ISSN
2015 Impact Factor: 7.68
2015 SCImago Journal Rankings: 2.744
PubMed Central ID
ISI Accession Number ID
References

 

DC FieldValueLanguage
dc.contributor.authorKo, CWen_HK
dc.contributor.authorBeresford, SAAen_HK
dc.contributor.authorSchulte, SJen_HK
dc.contributor.authorLee, SPen_HK
dc.date.accessioned2010-09-17T10:48:17Z-
dc.date.available2010-09-17T10:48:17Z-
dc.date.issued2008en_HK
dc.identifier.citationClinical Gastroenterology And Hepatology, 2008, v. 6 n. 1, p. 76-81en_HK
dc.identifier.issn1542-3565en_HK
dc.identifier.urihttp://hdl.handle.net/10722/92505-
dc.description.abstractBackground & Aims: Insulin resistance is associated with prevalent gallstones, but its effect on initial gallstone formation is not well-understood. Methods: We conducted a nested case-control study to examine whether insulin resistance is a risk factor for initial gallbladder sludge and stone formation during pregnancy. Cases were 205 women with new gallbladder sludge and stones during pregnancy and the early postpartum. Controls were 443 randomly selected women without sludge or stones during pregnancy. Gallbladder ultrasounds were obtained during each trimester and at 4-6 weeks post partum. Fasting serum glucose, lipids, and insulin were measured at 26-28 weeks gestation. Insulin resistance was measured by the homeostasis model. Logistic regression was used to identify independent risk factors for gallstone formation. Results: Insulin resistance was significantly greater in cases than in controls on univariate analysis (P < .001). Pre-pregnancy body mass index was strongly associated with gallstone formation on univariate analysis (P < .001), but this association was diminished after adjusting for insulin resistance (P = .01). On multivariate analysis, insulin resistance was significantly associated with gallstone formation (P = .004), even after adjustment for pre-pregnancy body mass index and other confounding factors including high-density lipoprotein cholesterol and physical activity. This association was strongest in women with pre-pregnancy body mass index <30 kg/m 2. Conclusions: Insulin resistance is a risk factor for incident gallbladder sludge and stones during pregnancy, even after adjustment for body mass index. Insulin resistance might represent a causal link between obesity and overweight and gallstones. © 2008 AGA Institute.en_HK
dc.languageengen_HK
dc.publisherWB Saunders Co. The Journal's web site is located at http://www.elsevier.com/locate/cghen_HK
dc.relation.ispartofClinical Gastroenterology and Hepatologyen_HK
dc.titleInsulin Resistance and Incident Gallbladder Disease in Pregnancyen_HK
dc.typeArticleen_HK
dc.identifier.emailLee, SP: sumlee@hku.hken_HK
dc.identifier.authorityLee, SP=rp01351en_HK
dc.description.naturelink_to_subscribed_fulltext-
dc.identifier.doi10.1016/j.cgh.2007.10.007en_HK
dc.identifier.pmid18065273-
dc.identifier.pmcidPMC2693050-
dc.identifier.scopuseid_2-s2.0-37449000088en_HK
dc.relation.referenceshttp://www.scopus.com/mlt/select.url?eid=2-s2.0-37449000088&selection=ref&src=s&origin=recordpageen_HK
dc.identifier.volume6en_HK
dc.identifier.issue1en_HK
dc.identifier.spage76en_HK
dc.identifier.epage81en_HK
dc.identifier.isiWOS:000252354200015-
dc.publisher.placeUnited Statesen_HK
dc.identifier.scopusauthoridKo, CW=7202596492en_HK
dc.identifier.scopusauthoridBeresford, SAA=7006403537en_HK
dc.identifier.scopusauthoridSchulte, SJ=7006502482en_HK
dc.identifier.scopusauthoridLee, SP=7601417497en_HK

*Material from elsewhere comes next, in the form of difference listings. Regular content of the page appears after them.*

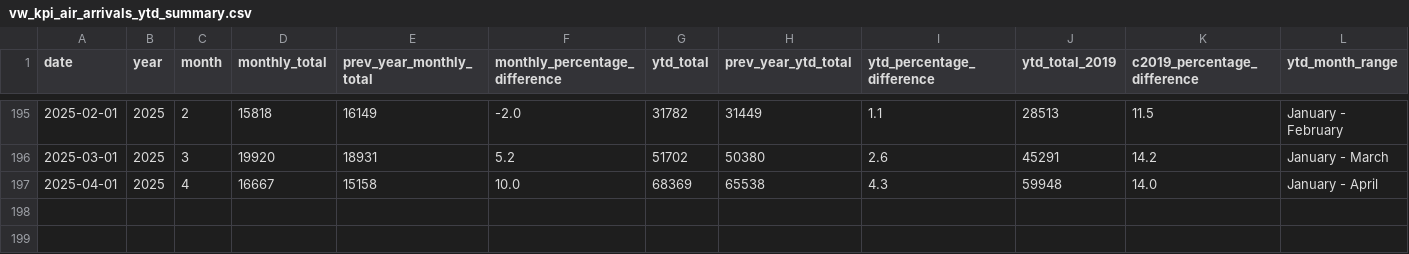
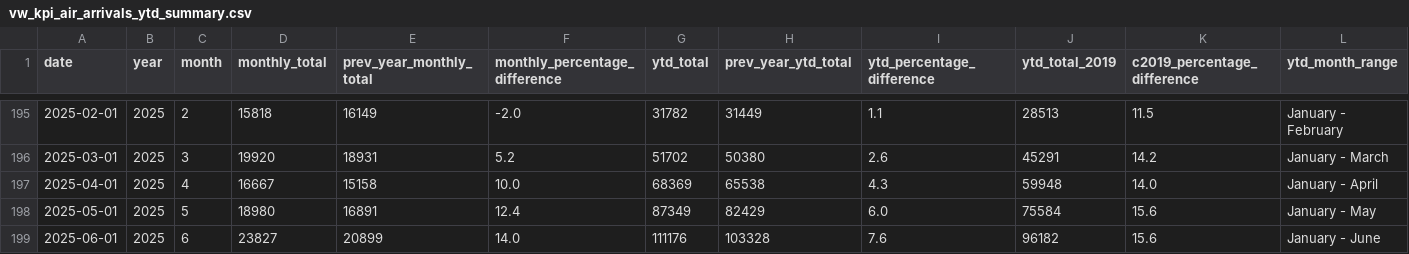
Before and after one commit to ytgov/tourism-indicators, a CSV file: data/vw_kpi_air_arrivals_ytd_summary.csv, drawn as a sheet; only a part is shown, gaps mark what is left out.

Commit message:
Update exported data

```diff
--- a/data/vw_kpi_air_arrivals_ytd_summary.csv
+++ b/data/vw_kpi_air_arrivals_ytd_summary.csv
@@ -197 +197,3 @@ date,year,month,monthly_total,prev_year_monthly_total,monthly_percentage_differe
 2025-04-01,2025,4,16667,15158,10.0,68369,65538,4.3,59948,14.0,January - April
+2025-05-01,2025,5,18980,16891,12.4,87349,82429,6.0,75584,15.6,January - May
+2025-06-01,2025,6,23827,20899,14.0,111176,103328,7.6,96182,15.6,January - June
```
Also changed, not shown: data/vw_kpi_cbre_avg_daily_room_rate_ytd_summary.csv, data/vw_kpi_cbre_occupancy_rate_ytd_summary.csv, 15 other files.
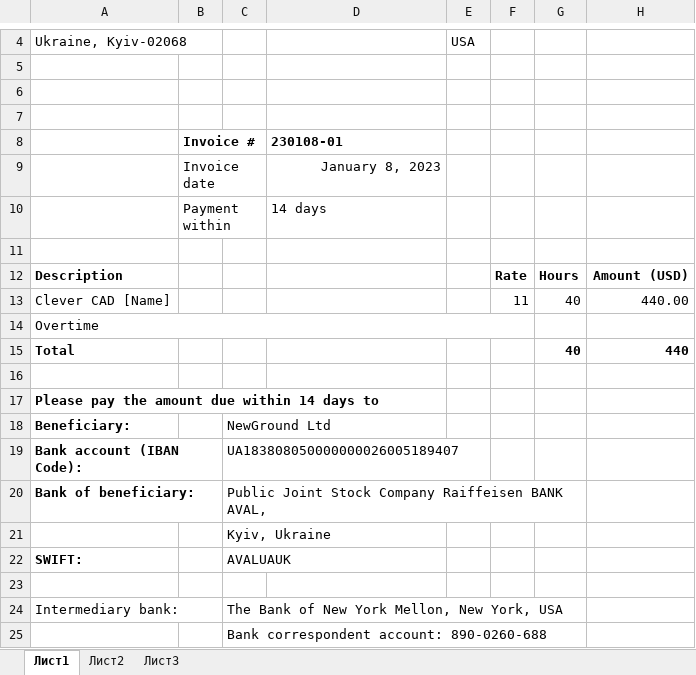
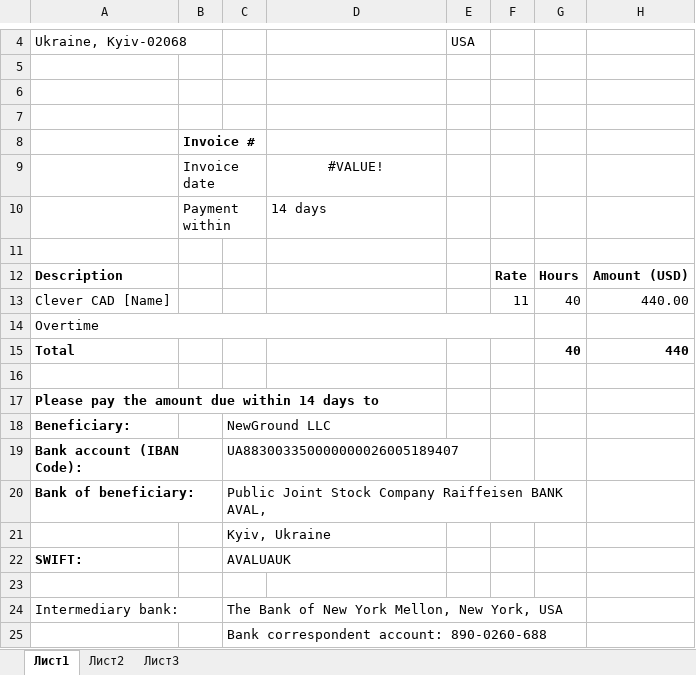
Before and after one commit to alexandre8n/DiverseAN, an Excel workbook: NetApps/PrepareReportApp/CompanyInvoiceTemplate.xlsx, sheet Лист1, drawn as a sheet; only a part is shown, gaps mark what is left out; values as stored, in another font and other column widths than the file's, no borders; charts and pictures not drawn; the diff names each change by its address in the sheet, - before the commit and + after, or states it on an @@ line.

```diff
--- a/NetApps/PrepareReportApp/CompanyInvoiceTemplate.xlsx (sheet Лист1)
+++ b/NetApps/PrepareReportApp/CompanyInvoiceTemplate.xlsx (sheet Лист1)
-D8: 230108-01
+D8: (empty)
-D9: January 8, 2023
+D9: #VALUE!
-D9 alignment: right
+D9 alignment: center
-C18: NewGround Ltd
+C18: NewGround LLC
-C19: UA183808050000000026005189407
+C19: UA883003350000000026005189407
```
Also changed, not shown: hidden cells, 6 other files.
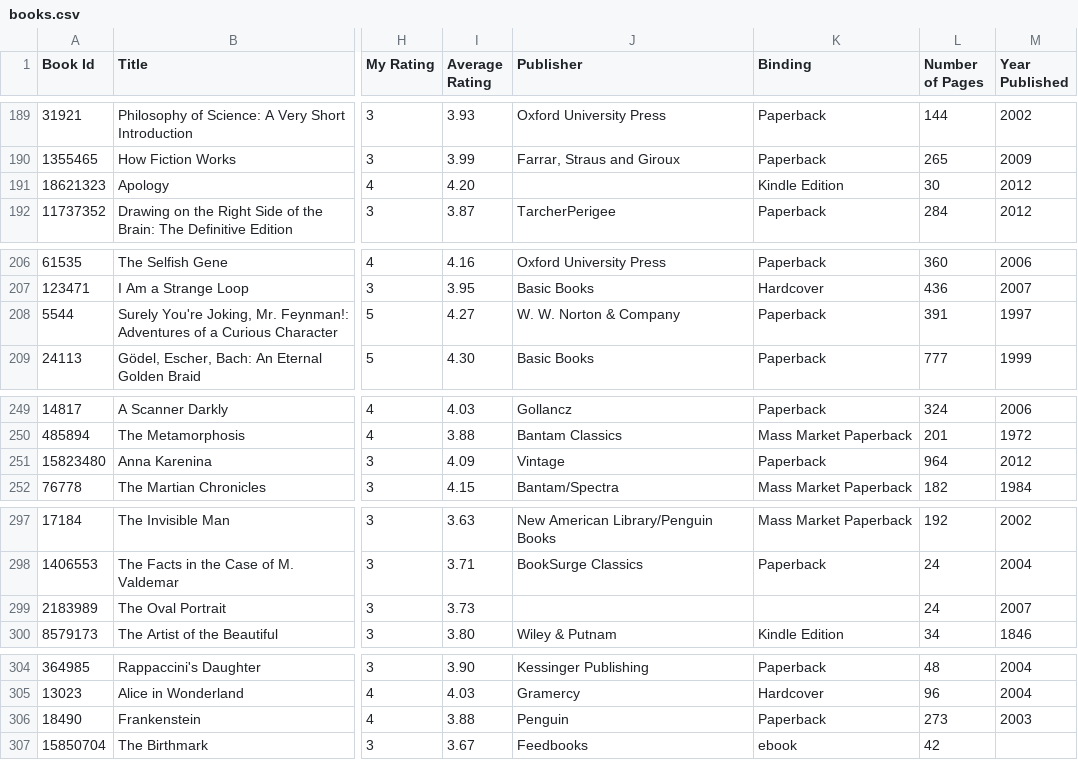
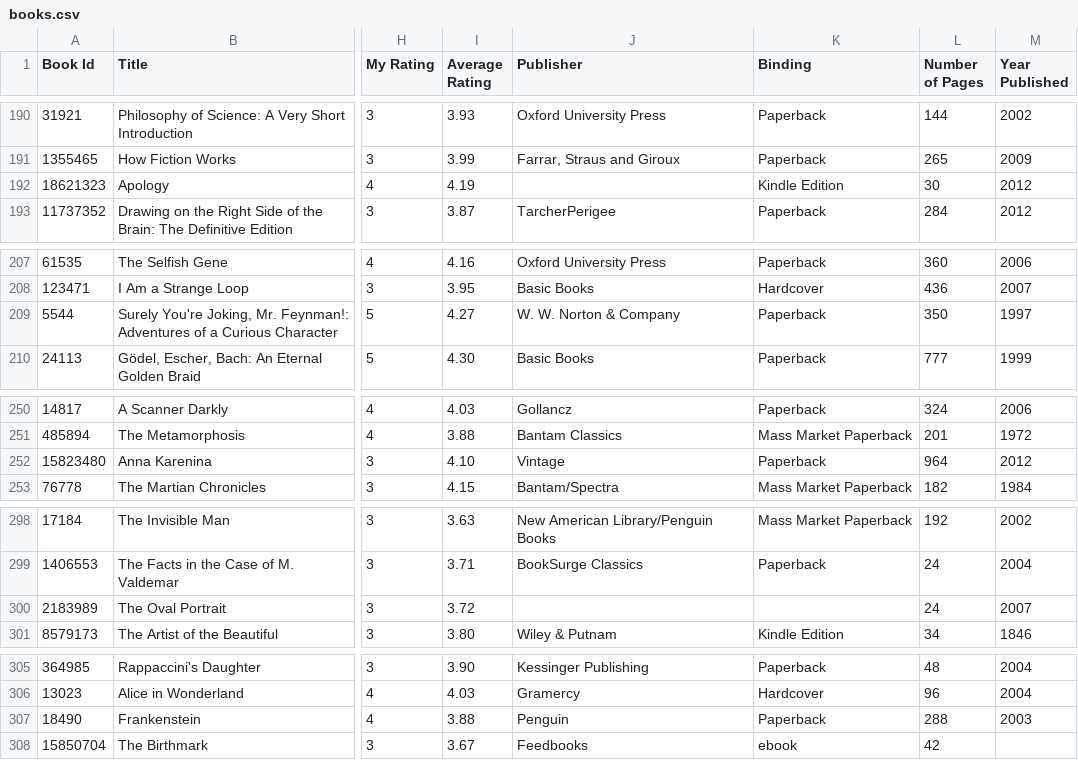
Before and after one commit to ananthakumaran/ananthakumaran.github.com, a CSV file: books.csv, drawn as a sheet; only a part is shown, gaps mark what is left out; addresses are those after the commit; the diff covers the shown part only; the diff names each change by its address in the sheet, - before the commit and + after, or states it on an @@ line.

```diff
--- a/books.csv
+++ b/books.csv
-I192 (Average Rating): 4.20
+I192 (Average Rating): 4.19
-L209 (Number of Pages): 391
+L209 (Number of Pages): 350
-I252 (Average Rating): 4.09
+I252 (Average Rating): 4.10
-I300 (Average Rating): 3.73
+I300 (Average Rating): 3.72
-L307 (Number of Pages): 273
+L307 (Number of Pages): 288
```
Also changed, not shown: 1 added row and 6 edited cells elsewhere in this file, 3 other files.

Export via OAI-PMH Interface in XML Formats


OR


Export to Other Non-XML Formats